__SOURCE INFORMATION__:
====

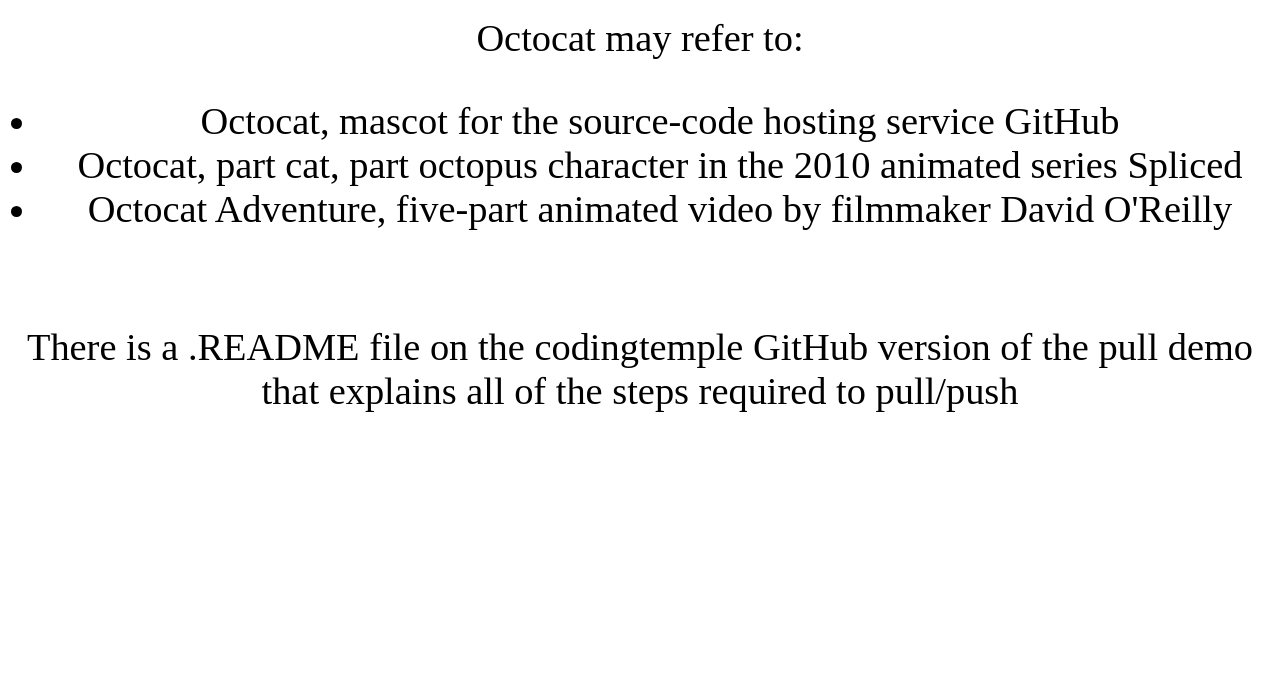
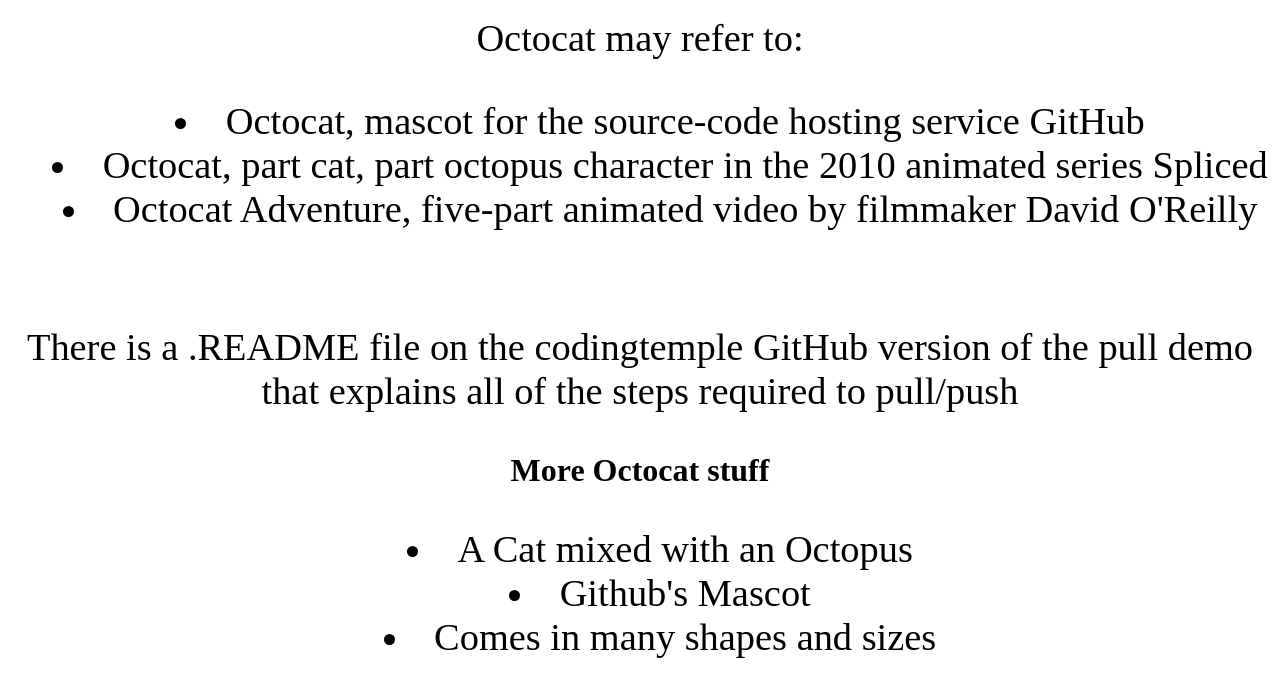
Before and after one commit to nwelter1/Github-octocat-pull-demo, a plain HTML site: page index.html in a window 1280 px wide. Shown: the part 767-1463 px from the top of the page. Before the commit the page ends 1219 px from the top, so only its background shows below. Drawn offline with Linux system fonts and the light colour scheme.

Commit message:
Adding new feature to octocat page NW

```diff
--- a/css/styles.css
+++ b/css/styles.css
@@ -21,5 +21,5 @@
 ul {
     text-align: center;
     font-size: 3vw;
-    word-wrap: break-word;
+    list-style: inside;
 }
--- a/index.html
+++ b/index.html
@@ -19,5 +19,14 @@
             </div>
         <br>
         <p>There is a .README file on the codingtemple GitHub version of the pull demo that explains all of the steps required to pull/push</p>
+    <div>
+        <h1>More Octocat stuff</h1>
+        <ul>
+            <li>A Cat mixed with an Octopus</li>
+            <li>Github's Mascot</li>
+            <li>Comes in many shapes and sizes</li>
+        </ul>
+    </div>
+
 </body>
 </html>
```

====

Copy out the lines above unchanged. Skip the images.

Before and after one commit to nwelter1/Github-octocat-pull-demo, a plain HTML site: page index.html in a window 1280 px wide. Shown: the part 767-1463 px from the top of the page. Before the commit the page ends 1219 px from the top, so only its background shows below. Drawn offline with Linux system fonts and the light colour scheme.

Commit message:
Adding new feature to octocat page NW

```diff
--- a/css/styles.css
+++ b/css/styles.css
@@ -21,5 +21,5 @@
 ul {
     text-align: center;
     font-size: 3vw;
-    word-wrap: break-word;
+    list-style: inside;
 }
--- a/index.html
+++ b/index.html
@@ -19,5 +19,14 @@
             </div>
         <br>
         <p>There is a .README file on the codingtemple GitHub version of the pull demo that explains all of the steps required to pull/push</p>
+    <div>
+        <h1>More Octocat stuff</h1>
+        <ul>
+            <li>A Cat mixed with an Octopus</li>
+            <li>Github's Mascot</li>
+            <li>Comes in many shapes and sizes</li>
+        </ul>
+    </div>
+
 </body>
 </html>
```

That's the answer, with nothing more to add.